In Marxism and Intersectionality: Race, Gender, Class and Sexuality under Contemporary Capitalism its author, Ashley J. Bohrer, presents a tour de force, offering and contributing to a wide-ranging debate that has occupied left academic and activist audiences for some time now.
Reviews of books, films, etc.
Join us for this discussion with David McNally (author, editor of Spectre Journal, Professor of History at University of Houston), joined by Maia Pal (HM editorial board) & Tithi Bhattacharya.
Robert Sayre and Michael Löwy’s Romantic Anti-capitalism and Nature is an extremely interesting book—enjoyable, informative, and intellectually stimulating.
In 1931 the British Colonial Office submitted a special report to the Council of the League of Nations on the “Progress of Iraq” in the previous decade. Since the First World War had ended with the dismemberment of the Ottoman Empire and the confiscation of its territories, Iraq had been governed as a British mandate, […]
Released in 2019 on the 100th anniversary of Paul Robeson’s graduation from Rutgers University, Ballad of an American, brings Robeson’s creative and powerful historical presence to life through a striking graphic text and excellent afterword.
The celebration of Isabel Wilkerson’s Caste reflects the continued priority of elite preferences over the needs and struggles of ordinary people.
Norah Carlin’s analysis of the Levellers’ petitions reaffirms the radical nature of the English revolution, argues John Rees.
One of my frustrations with contemporary Marxist philosophy is the way in which the word ‘dialectical’ is often employed like a magical wand to sanctify various relational phenomena.
Smith’s book demonstrates that the far-right has always played the victim card when it comes to free-speech, writes Houman Barekat.
Hobsbawm’s thinking was guided by dialectical materialism, which was a scientific outlook based on analysis. It always accounted for unpredictable human agency and, though economic factors played the principal role in the development of history, this study rejects the claim that Hobsbawm was a mechanical determinist.
In the millions of pages written about Karl Marx, his final years have been somewhat neglected.
John Bellamy Foster’s brilliant recovery of a century of ecological and socialist thought will inform, enable, and inspire a new generation of reds and greens.
Federici demonstrates that unpaid labor–especially that of women confined to the domestic sphere and of enslaved workers–is a necessary support for waged labor.
The collection begins with the essay, ‘Rosa Luxemburg (1871–1919)’, that more broadly reviews Luxemburg’s theoretical contributions and political interventions from 1871 to 1919.
It is from the latter source (also entitled “David Harvey’s Anti-Capitalist Chronicles”) that much of this present volume has been drawn, or adapted into book form, covering a range of topics, from surplus value, the history of neoliberal capitalism, alienation and climate change to political responses to the covid-19 pandemic.
The tragedy being the suffering Latin America has borne, the optimism being in the recognition that this is not the region’s natural or inevitable destiny, but has been imposed on it through its subjugation to the capitalist system, and is therefore capable of being changed.
Alexandra Day reviews Silvia Federici’s seminal work, Caliban and the Witch: Women, the Body and Primitive Accumulation.
Michael Burawoy’s Symbolic Violence is a Marxist critique of the sociology of Pierre Bourdieu.
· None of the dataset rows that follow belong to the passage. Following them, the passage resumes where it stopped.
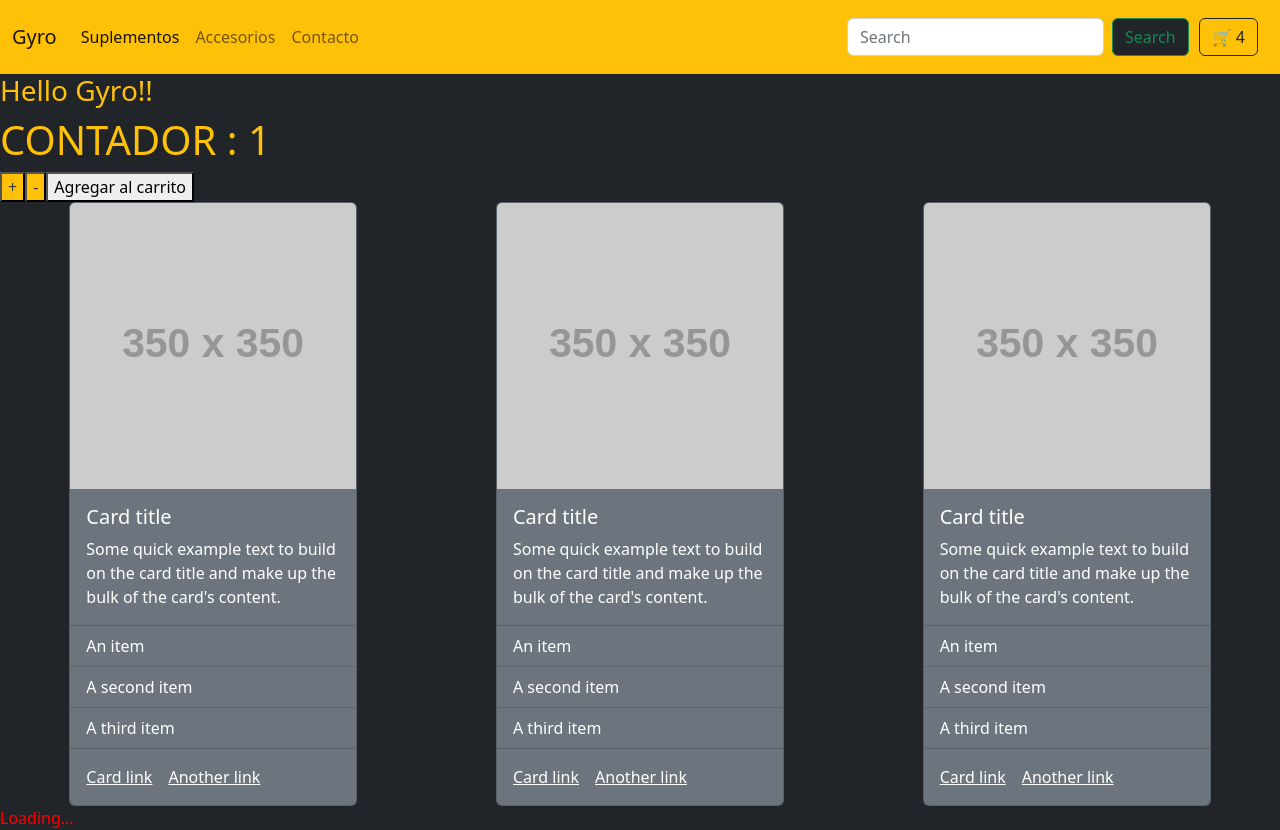
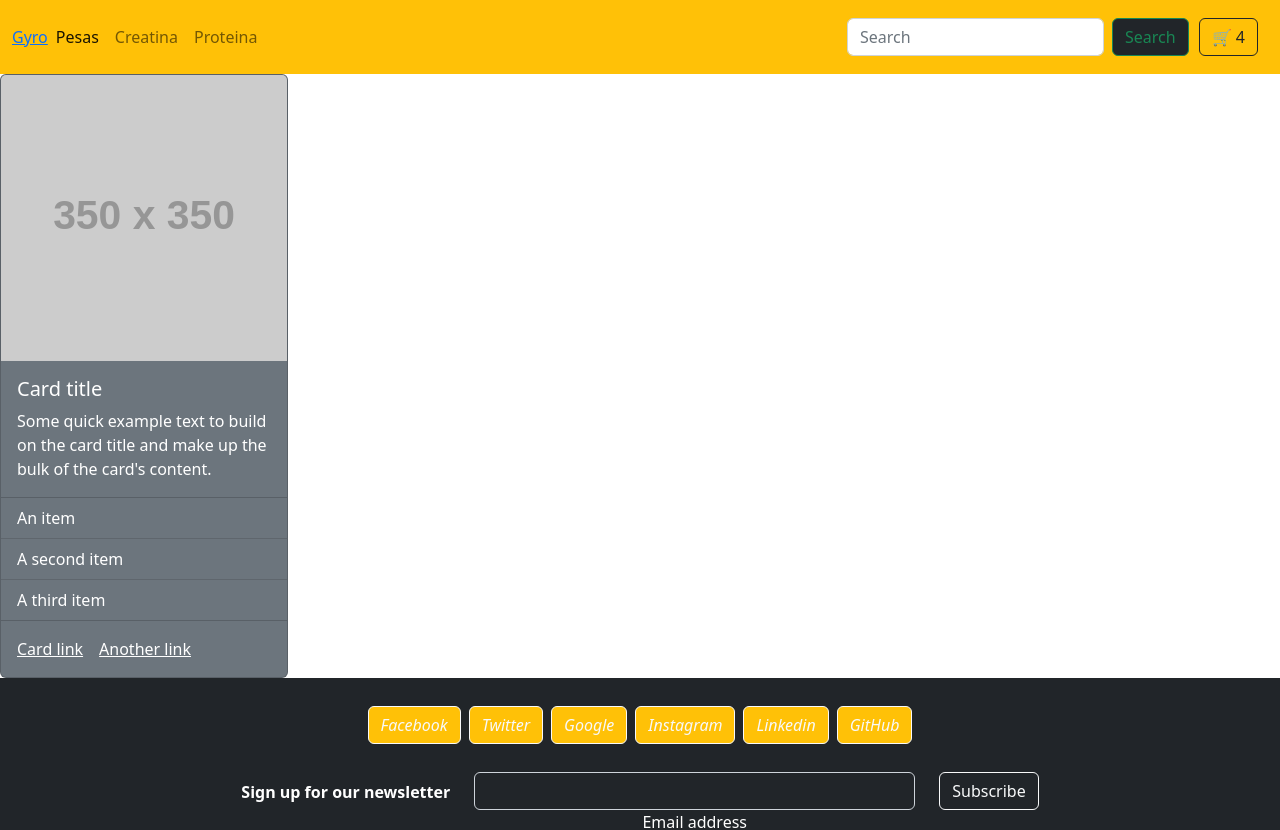
Before and after one commit to bottassiJuanIgnacio/react-ecommerce, a React (Create React App) app: page /product/1 in a window 1280 px wide. Shown: the top 830 px of the page. Built offline with nearby package versions, Linux system fonts and the light colour scheme; no server answers.

Commit message:
agrego mitades de desafios 5 6 y 7

```diff
--- a/package.json
+++ b/package.json
@@ -10,6 +10,7 @@
     "bootstrap-icons": "^1.9.1",
     "react": "^18.2.0",
     "react-dom": "^18.2.0",
+    "react-router-dom": "^6.3.0",
     "react-scripts": "5.0.1",
     "web-vitals": "^2.1.4"
   },
--- a/src/App.js
+++ b/src/App.js
@@ -8,7 +8,9 @@ import Footer from './components/Footer';
 import ItemListContainer from './components/ItemListContainer';
 import Promesas from './test/Promesas';
 import FetchContainer from './test/FetchContainer';
-
+import FetchArrayContainer from './test/FetchArrayContainer';
+import { BrowserRouter, Routes, Route } from "react-router-dom";
+// shift alt o
 
 
 
@@ -20,19 +22,43 @@ function App() {
   const greeting = 'Hello Gyro';
 
   return (
-    <div className='bg-dark'>
-      <NavBar />
-      <ItemListContainer warning ={warning} greeting= {greeting}/>
-      <ItemCount  initial={initial} warning ={warning} stock ={stock} onAdd= {onAdd} />
-      <div className="d-flex justify-content-around ">
-        <Cards style={{margin : '5px'}} />
-        <Cards />
-        <Cards />
-      </div>
-      <FetchContainer />
-      <Promesas />
+    <BrowserRouter>
+      <NavBar/>
+      <Routes>
+        <Route path='/' element={<ItemListContainer warning ={warning} greeting= {greeting}/>}/>
+        <Route path='/category/:idcategory' element={<ItemListContainer />} />
+        <Route path='/product/:idproduct' element={<Cards style={{margin : '5px'}} />} />
+        <Route />
+      </Routes>
       <Footer />
-    </div>
+    </BrowserRouter>
+    // <div className='bg-dark'>
+    //   <NavBar />
+    //   <ItemListContainer warning ={warning} greeting= {greeting}/>
+    //   <ItemCount  initial={initial} warning ={warning} stock ={stock} onAdd= {onAdd} />
+    //   <div className="d-flex justify-content-around ">
+    //     <Cards style={{margin : '5px'}} />
+    //     <Cards />
+    //     <Cards />
+    //   </div>
+    //   <FetchContainer />
+    //   {/* <FetchArrayContainer /> */}
+    //   <Promesas />
+    //   <Footer />
+    // </div>
+    // <>
+    //   <BrowserRouter>
+    //     {/*Aca van todos los componentes presentes en todas las rutas*/}
+    //     <NavBar />
+    //     <Routes>
+    //       <Route path='/' element={<ItemListContainer />} />
+    //       <Route path='/category/:idcategory' element={<ItemListContainer />}/>
+    //       <Route path='/product/:idproduct' element={<ItemListContainer />}{<Cards />}/>{/*ItemDetailContainer*/}
+    //     </Routes>
+    //     <Footer />
+    //   </BrowserRouter>
+    // </>
+
   );
 }
 
--- a/src/components/Cards.jsx
+++ b/src/components/Cards.jsx
@@ -1,6 +1,13 @@
 import React from 'react'
+import { useParams } from 'react-router-dom';
+
+
 
 export default function Cards() {
+  const { idcategory, idproduct } = useParams();
+
+
+
   return (
     <div className="card d-flex justify-content-around text-bg-secondary margin-5rem" style={{ width: '18rem' }}>
   <img src="https://via.placeholder.com/350x350" className="card-img-top" alt="placeholder" />
--- a/src/components/ItemListContainer.jsx
+++ b/src/components/ItemListContainer.jsx
@@ -1,7 +1,23 @@
-import React from 'react'
+import React, {useState, useEffect} from 'react'
+import { useParams } from 'react-router-dom'
+
+const productsHC = [{}]
 
 export default function ItemListContainer(props) {
     const {warning, greeting} = props
+    const {idcategory, idproduct} = useParams();
+    const [products, setProducts] = useState();
+
+      useEffect(() => {
+        if (!idcategory){
+          setProducts(productsHC);
+        }else {
+          setProducts(productsHC.filter(product => product.idcategory == idcategory))
+        }
+
+      }, [idcategory]);
+
+
   return (
     <div>
         <h3 style={{color : warning}}>{greeting}!!</h3>
--- a/src/components/NavBar.jsx
+++ b/src/components/NavBar.jsx
@@ -1,25 +1,27 @@
 import React from "react";
 import CartWidget from './CartWidget';
+import { Link } from 'react-router-dom';
 
 //, { useState, useEffect }
 export default function NavBar() {
   return (
     <nav className="navbar navbar-expand-lg bg-warning">
   <div className="container-fluid">
-    <a className="navbar-brand" href="#/">Gyro</a>
+    <Link to="/">Gyro</Link>
     <button className="navbar-toggler" type="button" data-bs-toggle="collapse" data-bs-target="#navbarSupportedContent" aria-controls="navbarSupportedContent" aria-expanded="false" aria-label="Toggle navigation">
       <span className="navbar-toggler-icon"></span>
     </button>
     <div className="collapse navbar-collapse" id="navbarSupportedContent">
       <ul className="navbar-nav me-auto mb-2 mb-lg-0">
         <li className="nav-item">
-          <a className="nav-link active" aria-current="page" href="#/">Suplementos</a>
+        <Link to="category/creatina" className="nav-link active">Pesas</Link>
         </li>
         <li className="nav-item">
-          <a className="nav-link" href="#/">Accesorios</a>
+          <Link to="category/creatina" className="nav-link">Creatina</Link>
         </li>
         <li className="nav-item">
-          <a className="nav-link" href="#/">Contacto</a>
+          <Link to="category/proteina" className="nav-link">Proteina</Link>
+          {/* <a className="nav-link" href="#/">Contacto</a> */}
         </li>
       </ul>
       <form className="d-flex"  role="search">
--- /dev/null
+++ b/src/test/FetchArrayContainer.jsx
@@ -0,0 +1,17 @@
+import React, {useState, useEffect} from 'react'
+import FetchArrayLayout from './FetchArrayLayout';
+
+export default function FetchContainer() {
+    const [arrayPokes, setArrayPokes] = useState({});
+
+    useEffect(() => {
+
+        fetch('https://pokeapi.co/api/v2/pokemon?limit=10')
+        .then((res) => res.json())
+        .then((json) => setArrayPokes(json.result))
+        .catch((e) => console.log(e))
+        .finally(() => console.log('lo ultimo que hago'));
+
+    }, []);
+  return <FetchArrayLayout arrayPokes={arrayPokes} />
+}
--- /dev/null
+++ b/src/test/FetchArrayLayout.jsx
@@ -0,0 +1,14 @@
+// import React from 'react';
+// import FetchArrayPoke from './FetchArrayPoke';
+
+// export default function FetchArrayLayout({ arrayPokes }) {
+//   return (
+//     <div style={{color : "red"}}>
+//       {arrayPokes.map((poke) => (
+//         <FetchArrayPoke />
+
+//       //<div>{JSON.stringify(poke)}</div>))}
+//     </div>
+//   );
+// }
+//{arrayPokes.map(poke => (<div>{JSON.stringify(poke)}</div>))}
```
Also changed, not shown: src/test/FetchArrayPoke.jsx (added), 1 other file (tests, documents, lock files or other folders).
This fascinating book explores some of Bourdieu’s contradictions by staging a series of ‘conversations’ between the French sociologist and a range of important, mostly Marxist, thinkers whose writings Bourdieu ignored or dismissed in footnotes, even though he ought to have engaged […]
The Social Dilemma that is currently streaming on Netflix has garnered much attention by raising a single question–how have we come to accept as normal the fact that a few hundred tech-enthusiasts in Silicon Valley has had an unprecedented impact on billions of lives around the world? Directed by Jeff Orlowski, the Social Dilemma features […]
The ruling class is ruthless in trying to exploit crises, but we shouldn’t underestimate the turmoil it’s in and the opportunities to advance the struggle, argues Chris Nineham